= TASK INSTRUCTIONS =
The whole listing is to be restated word for word with no images.

[[ DATA UNDER STUDY, beginning ]]

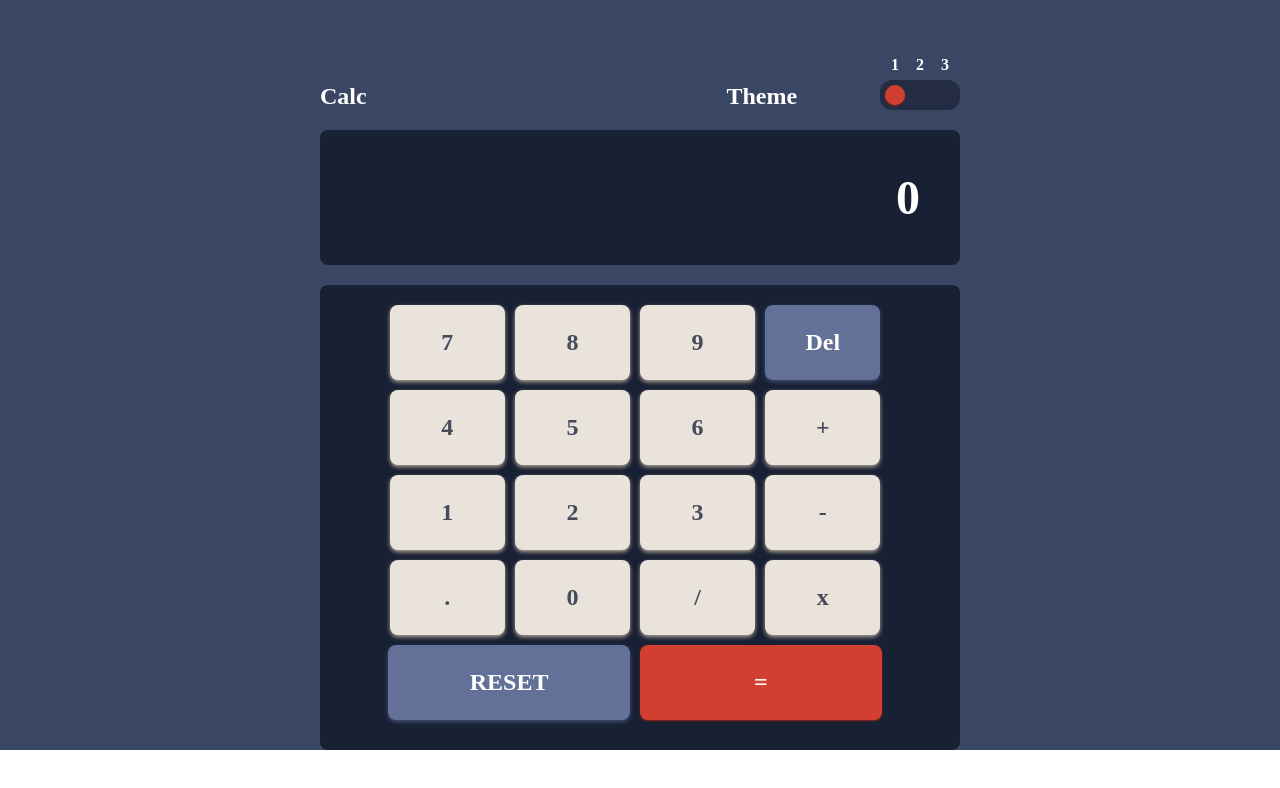
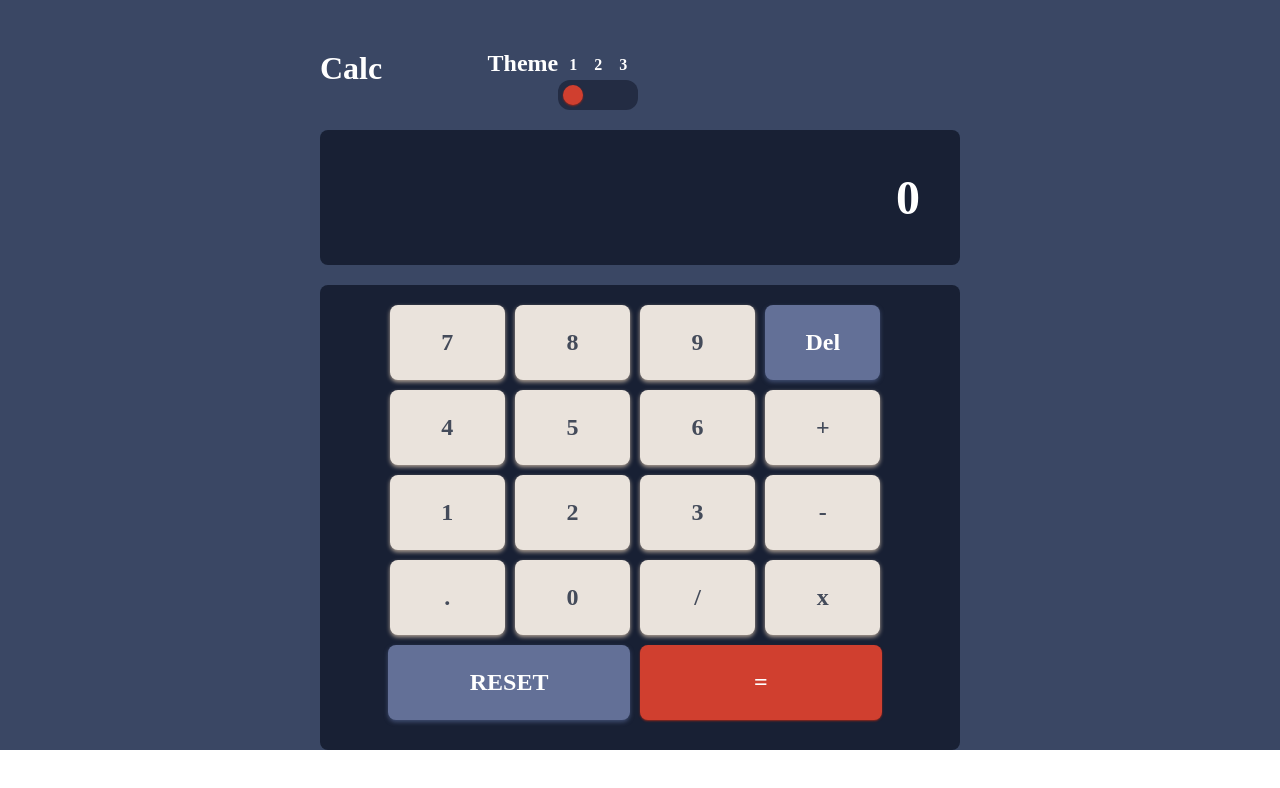
Before and after one commit to BasharKhdr1992/calculator-app, a React (Create React App) app: page / in a window 1280 px wide. Shown: the top 788 px of the page. Built offline with nearby package versions, Linux system fonts and the light colour scheme.

Commit message:
fixing some accessibility issues

```diff
--- a/src/App.js
+++ b/src/App.js
@@ -93,7 +93,7 @@ const App = () => {
   const theme = Themes[selectedTheme];
 
   return (
-    <div className="main" style={{ backgroundColor: theme.mainBg }}>
+    <div className="main" role="main" style={{ backgroundColor: theme.mainBg }}>
       <Header
         theme={theme}
         selectedTheme={selectedTheme}
--- a/src/components/Header.js
+++ b/src/components/Header.js
@@ -24,9 +24,13 @@ const Header = ({ theme, selectedTheme, handleThemeChange }) => {
 
   return (
     <div className="header">
-      <h2 style={styles}>Calc</h2>
+      <header>
+        <h1 style={styles}>Calc</h1>
+      </header>
       <div className="theme">
-        <h2 style={styles}>Theme</h2>
+        <header>
+          <h2 style={styles}>Theme</h2>
+        </header>
         <Toggle
           onThemeChange={handleThemeChange}
           selectedTheme={selectedTheme}
--- a/src/components/Keypad.js
+++ b/src/components/Keypad.js
@@ -100,7 +100,7 @@ const Keypad = ({ onUpdateScreen, theme }) => {
   };
 
   return (
-    <div className="keypad" style={keypadStyles}>
+    <div className="keypad" role="main" style={keypadStyles}>
       <div className="keys_row">
         <RenderKeyRow
           keyHandler={keyHandler}
--- a/src/components/Screen.js
+++ b/src/components/Screen.js
@@ -24,7 +24,7 @@ const Screen = ({ result, theme }) => {
   }
 
   return (
-    <div className="screen" style={styles}>
+    <div className="screen" role="main" style={styles}>
       {result}
     </div>
   );
--- a/src/components/Toggle.js
+++ b/src/components/Toggle.js
@@ -23,7 +23,7 @@ const Toggle = ({ selectedTheme, onThemeChange }) => {
 
   return (
     <div>
-      <div className="title-container">
+      <div className="title-container" role="main">
         <div className="title" style={{ color: textColor }}>
           1
         </div>
```
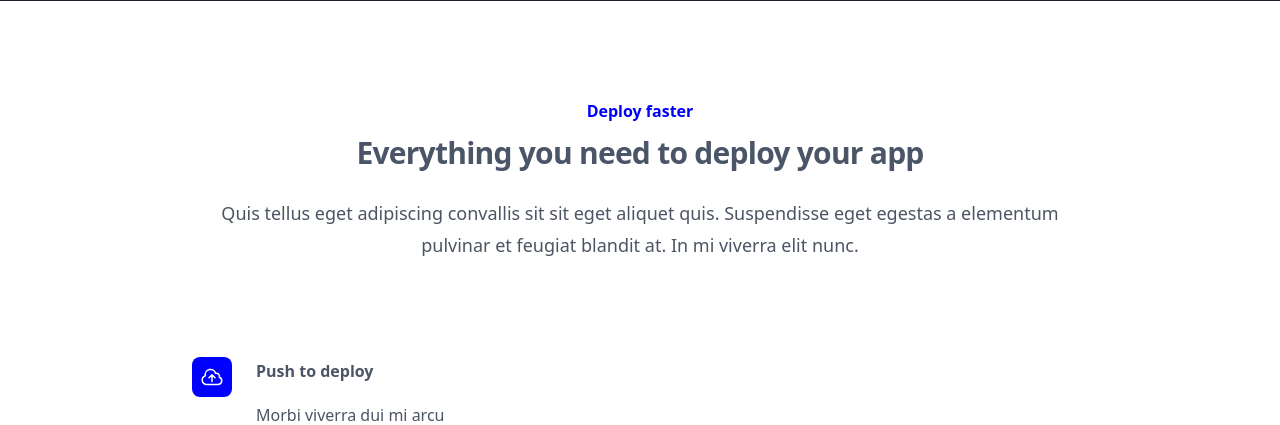
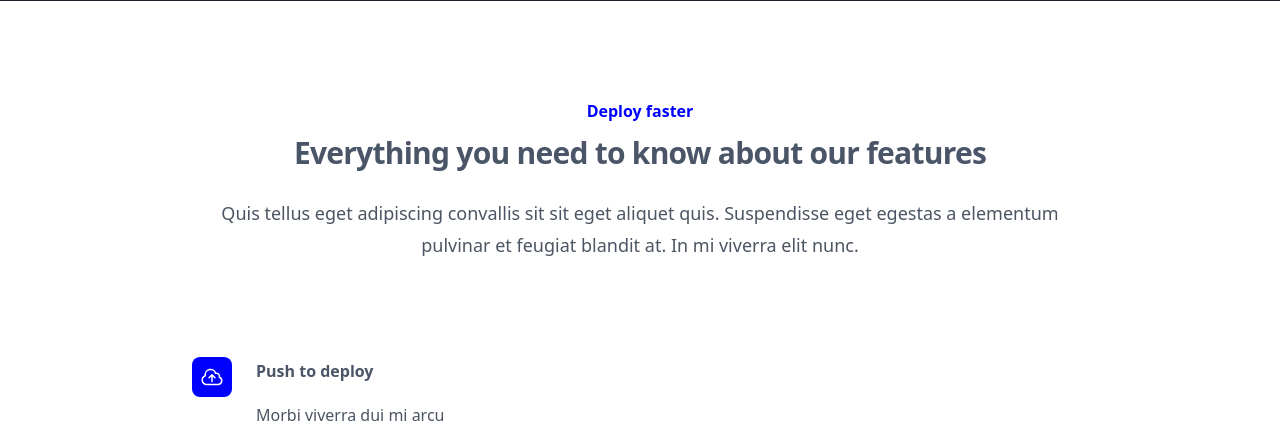
Before and after one commit to VanshPT/JustERP, a Django app: page / in a window 1280 px wide. Shown: the part 1823-2248 px from the top of the page. Run offline with Django 5.2, Linux system fonts and the light colour scheme; style sheets or scripts are compiled from the project's sources.

Commit message:
index text changed

```diff
--- a/templates/index/index.html
+++ b/templates/index/index.html
@@ -624,7 +624,7 @@ img {
             <div class="flex flex-col-reverse lg:flex-row lg:items-center custom-product ">
                 <div class="lg:w-1/2">
                     <div class="max-w-lg mx-auto">
-                        <h2 class="text-3xl font-bold text-white">Deploy faster</h2>
+                        <h2 class="text-3xl font-bold text-white">Our Product</h2>
                         <p class="mt-4 text-lg text-white">A better workflow Lorem ipsum, dolor sit amet consectetur adipisicing elit. Maiores impedit perferendis suscipit eaque, iste dolor cupiditate blanditiis ratione.</p>
                         <dl class="mt-6 space-y-4">
                             <div class="flex items-start">
@@ -678,7 +678,7 @@ img {
       <div class="mx-auto max-w-7xl px-6 lg:px-8">
           <div class="mx-auto max-w-4xl lg:text-center">
               <h2 class="text-base font-semibold leading-7 text-indigo-600">Deploy faster</h2>
-              <p class="mt-2 text-3xl font-bold tracking-tight text-gray-900 sm:text-4xl">Everything you need to deploy your app</p>
+              <p class="mt-2 text-3xl font-bold tracking-tight text-gray-900 sm:text-4xl">Everything you need to know about our features</p>
               <p class="mt-6 text-lg leading-8 text-gray-600">Quis tellus eget adipiscing convallis sit sit eget aliquet quis. Suspendisse eget egestas a elementum pulvinar et feugiat blandit at. In mi viverra elit nunc.</p>
           </div>
           <div class="mx-auto mt-16 max-w-4xl sm:mt-24 lg:mt-24 lg:max-w-4xl flex-custom">
```
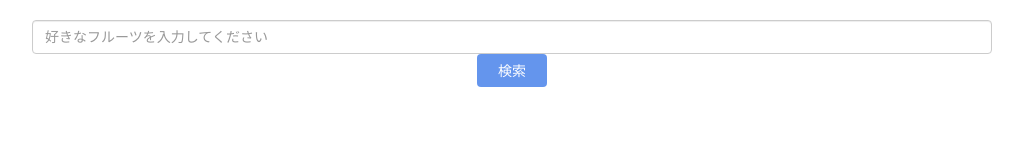
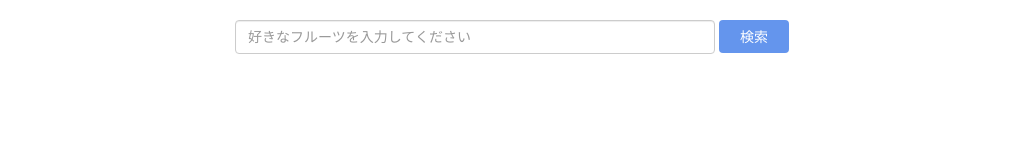
Before and after one commit to yamawo/Search-form, a plain HTML site: page index.html in a window 1280 px wide. Shown: the whole page, without its empty margins (128-1151 px from the left). Drawn offline with nearby package versions, Linux system fonts and the light colour scheme.

Commit message:
Fix conflict

```diff
--- a/style.css
+++ b/style.css
@@ -1,7 +1,3 @@
-<<<<<<< HEAD
-=======
-.loading img{padding:5px; }
->>>>>>> master
 #keyword {
   display: inline-block;
   width: 50%;
```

[[ DATA UNDER STUDY, end ]]

= ANSWER TO THIS EXERCISE =
Before and after one commit to BasharKhdr1992/calculator-app, a React (Create React App) app: page / in a window 1280 px wide. Shown: the top 788 px of the page. Built offline with nearby package versions, Linux system fonts and the light colour scheme.

Commit message:
fixing some accessibility issues

```diff
--- a/src/App.js
+++ b/src/App.js
@@ -93,7 +93,7 @@ const App = () => {
   const theme = Themes[selectedTheme];
 
   return (
-    <div className="main" style={{ backgroundColor: theme.mainBg }}>
+    <div className="main" role="main" style={{ backgroundColor: theme.mainBg }}>
       <Header
         theme={theme}
         selectedTheme={selectedTheme}
--- a/src/components/Header.js
+++ b/src/components/Header.js
@@ -24,9 +24,13 @@ const Header = ({ theme, selectedTheme, handleThemeChange }) => {
 
   return (
     <div className="header">
-      <h2 style={styles}>Calc</h2>
+      <header>
+        <h1 style={styles}>Calc</h1>
+      </header>
       <div className="theme">
-        <h2 style={styles}>Theme</h2>
+        <header>
+          <h2 style={styles}>Theme</h2>
+        </header>
         <Toggle
           onThemeChange={handleThemeChange}
           selectedTheme={selectedTheme}
--- a/src/components/Keypad.js
+++ b/src/components/Keypad.js
@@ -100,7 +100,7 @@ const Keypad = ({ onUpdateScreen, theme }) => {
   };
 
   return (
-    <div className="keypad" style={keypadStyles}>
+    <div className="keypad" role="main" style={keypadStyles}>
       <div className="keys_row">
         <RenderKeyRow
           keyHandler={keyHandler}
--- a/src/components/Screen.js
+++ b/src/components/Screen.js
@@ -24,7 +24,7 @@ const Screen = ({ result, theme }) => {
   }
 
   return (
-    <div className="screen" style={styles}>
+    <div className="screen" role="main" style={styles}>
       {result}
     </div>
   );
--- a/src/components/Toggle.js
+++ b/src/components/Toggle.js
@@ -23,7 +23,7 @@ const Toggle = ({ selectedTheme, onThemeChange }) => {
 
   return (
     <div>
-      <div className="title-container">
+      <div className="title-container" role="main">
         <div className="title" style={{ color: textColor }}>
           1
         </div>
```
Before and after one commit to VanshPT/JustERP, a Django app: page / in a window 1280 px wide. Shown: the part 1823-2248 px from the top of the page. Run offline with Django 5.2, Linux system fonts and the light colour scheme; style sheets or scripts are compiled from the project's sources.

Commit message:
index text changed

```diff
--- a/templates/index/index.html
+++ b/templates/index/index.html
@@ -624,7 +624,7 @@ img {
             <div class="flex flex-col-reverse lg:flex-row lg:items-center custom-product ">
                 <div class="lg:w-1/2">
                     <div class="max-w-lg mx-auto">
-                        <h2 class="text-3xl font-bold text-white">Deploy faster</h2>
+                        <h2 class="text-3xl font-bold text-white">Our Product</h2>
                         <p class="mt-4 text-lg text-white">A better workflow Lorem ipsum, dolor sit amet consectetur adipisicing elit. Maiores impedit perferendis suscipit eaque, iste dolor cupiditate blanditiis ratione.</p>
                         <dl class="mt-6 space-y-4">
                             <div class="flex items-start">
@@ -678,7 +678,7 @@ img {
       <div class="mx-auto max-w-7xl px-6 lg:px-8">
           <div class="mx-auto max-w-4xl lg:text-center">
               <h2 class="text-base font-semibold leading-7 text-indigo-600">Deploy faster</h2>
-              <p class="mt-2 text-3xl font-bold tracking-tight text-gray-900 sm:text-4xl">Everything you need to deploy your app</p>
+              <p class="mt-2 text-3xl font-bold tracking-tight text-gray-900 sm:text-4xl">Everything you need to know about our features</p>
               <p class="mt-6 text-lg leading-8 text-gray-600">Quis tellus eget adipiscing convallis sit sit eget aliquet quis. Suspendisse eget egestas a elementum pulvinar et feugiat blandit at. In mi viverra elit nunc.</p>
           </div>
           <div class="mx-auto mt-16 max-w-4xl sm:mt-24 lg:mt-24 lg:max-w-4xl flex-custom">
```
Before and after one commit to yamawo/Search-form, a plain HTML site: page index.html in a window 1280 px wide. Shown: the whole page, without its empty margins (128-1151 px from the left). Drawn offline with nearby package versions, Linux system fonts and the light colour scheme.

Commit message:
Fix conflict

```diff
--- a/style.css
+++ b/style.css
@@ -1,7 +1,3 @@
-<<<<<<< HEAD
-=======
-.loading img{padding:5px; }
->>>>>>> master
 #keyword {
   display: inline-block;
   width: 50%;
```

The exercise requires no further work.